■ **EXERCISE PROMPT**:
Would you please write out every record exactly?

───── INFORMATION SUPPLIED

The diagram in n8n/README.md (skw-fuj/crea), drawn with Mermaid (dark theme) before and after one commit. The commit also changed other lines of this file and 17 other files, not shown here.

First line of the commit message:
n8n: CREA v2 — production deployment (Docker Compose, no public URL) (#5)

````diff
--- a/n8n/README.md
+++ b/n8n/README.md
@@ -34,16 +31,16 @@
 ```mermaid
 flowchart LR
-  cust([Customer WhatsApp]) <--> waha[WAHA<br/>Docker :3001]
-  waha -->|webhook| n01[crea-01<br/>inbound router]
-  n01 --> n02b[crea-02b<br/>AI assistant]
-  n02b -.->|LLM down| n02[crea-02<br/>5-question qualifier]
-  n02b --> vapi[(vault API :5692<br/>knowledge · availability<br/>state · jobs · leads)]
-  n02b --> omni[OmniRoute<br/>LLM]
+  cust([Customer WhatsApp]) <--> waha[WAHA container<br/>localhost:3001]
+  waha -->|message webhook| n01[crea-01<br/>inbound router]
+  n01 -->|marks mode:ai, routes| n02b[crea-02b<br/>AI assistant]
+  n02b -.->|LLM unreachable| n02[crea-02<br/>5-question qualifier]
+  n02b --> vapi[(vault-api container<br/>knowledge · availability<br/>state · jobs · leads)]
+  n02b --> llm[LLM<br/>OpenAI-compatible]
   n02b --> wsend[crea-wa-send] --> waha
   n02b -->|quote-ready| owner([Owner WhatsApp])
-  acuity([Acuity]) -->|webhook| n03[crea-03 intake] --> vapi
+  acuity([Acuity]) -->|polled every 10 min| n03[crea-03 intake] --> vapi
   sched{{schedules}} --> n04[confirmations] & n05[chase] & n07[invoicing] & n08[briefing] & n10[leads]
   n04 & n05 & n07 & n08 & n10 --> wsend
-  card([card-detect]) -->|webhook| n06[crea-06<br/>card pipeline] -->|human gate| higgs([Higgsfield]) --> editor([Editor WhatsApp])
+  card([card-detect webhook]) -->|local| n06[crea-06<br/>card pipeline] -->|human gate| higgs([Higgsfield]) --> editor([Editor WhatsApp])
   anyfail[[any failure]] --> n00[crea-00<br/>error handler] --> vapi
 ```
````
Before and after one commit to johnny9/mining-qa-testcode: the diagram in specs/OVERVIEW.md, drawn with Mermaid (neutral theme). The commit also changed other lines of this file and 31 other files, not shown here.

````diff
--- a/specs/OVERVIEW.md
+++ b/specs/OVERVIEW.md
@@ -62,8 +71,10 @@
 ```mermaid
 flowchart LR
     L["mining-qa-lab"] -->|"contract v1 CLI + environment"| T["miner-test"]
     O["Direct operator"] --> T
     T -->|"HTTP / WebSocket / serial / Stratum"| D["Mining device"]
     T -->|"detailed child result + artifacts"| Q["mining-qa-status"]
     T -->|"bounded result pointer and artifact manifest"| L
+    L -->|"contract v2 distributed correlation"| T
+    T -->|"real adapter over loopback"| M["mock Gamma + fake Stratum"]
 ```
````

──────────

■ **OUTPUT FOR THIS TASK**:
The diagram in n8n/README.md (skw-fuj/crea), drawn with Mermaid (dark theme) before and after one commit. The commit also changed other lines of this file and 17 other files, not shown here.

First line of the commit message:
n8n: CREA v2 — production deployment (Docker Compose, no public URL) (#5)

````diff
--- a/n8n/README.md
+++ b/n8n/README.md
@@ -34,16 +31,16 @@
 ```mermaid
 flowchart LR
-  cust([Customer WhatsApp]) <--> waha[WAHA<br/>Docker :3001]
-  waha -->|webhook| n01[crea-01<br/>inbound router]
-  n01 --> n02b[crea-02b<br/>AI assistant]
-  n02b -.->|LLM down| n02[crea-02<br/>5-question qualifier]
-  n02b --> vapi[(vault API :5692<br/>knowledge · availability<br/>state · jobs · leads)]
-  n02b --> omni[OmniRoute<br/>LLM]
+  cust([Customer WhatsApp]) <--> waha[WAHA container<br/>localhost:3001]
+  waha -->|message webhook| n01[crea-01<br/>inbound router]
+  n01 -->|marks mode:ai, routes| n02b[crea-02b<br/>AI assistant]
+  n02b -.->|LLM unreachable| n02[crea-02<br/>5-question qualifier]
+  n02b --> vapi[(vault-api container<br/>knowledge · availability<br/>state · jobs · leads)]
+  n02b --> llm[LLM<br/>OpenAI-compatible]
   n02b --> wsend[crea-wa-send] --> waha
   n02b -->|quote-ready| owner([Owner WhatsApp])
-  acuity([Acuity]) -->|webhook| n03[crea-03 intake] --> vapi
+  acuity([Acuity]) -->|polled every 10 min| n03[crea-03 intake] --> vapi
   sched{{schedules}} --> n04[confirmations] & n05[chase] & n07[invoicing] & n08[briefing] & n10[leads]
   n04 & n05 & n07 & n08 & n10 --> wsend
-  card([card-detect]) -->|webhook| n06[crea-06<br/>card pipeline] -->|human gate| higgs([Higgsfield]) --> editor([Editor WhatsApp])
+  card([card-detect webhook]) -->|local| n06[crea-06<br/>card pipeline] -->|human gate| higgs([Higgsfield]) --> editor([Editor WhatsApp])
   anyfail[[any failure]] --> n00[crea-00<br/>error handler] --> vapi
 ```
````
Before and after one commit to johnny9/mining-qa-testcode: the diagram in specs/OVERVIEW.md, drawn with Mermaid (neutral theme). The commit also changed other lines of this file and 31 other files, not shown here.

````diff
--- a/specs/OVERVIEW.md
+++ b/specs/OVERVIEW.md
@@ -62,8 +71,10 @@
 ```mermaid
 flowchart LR
     L["mining-qa-lab"] -->|"contract v1 CLI + environment"| T["miner-test"]
     O["Direct operator"] --> T
     T -->|"HTTP / WebSocket / serial / Stratum"| D["Mining device"]
     T -->|"detailed child result + artifacts"| Q["mining-qa-status"]
     T -->|"bounded result pointer and artifact manifest"| L
+    L -->|"contract v2 distributed correlation"| T
+    T -->|"real adapter over loopback"| M["mock Gamma + fake Stratum"]
 ```
````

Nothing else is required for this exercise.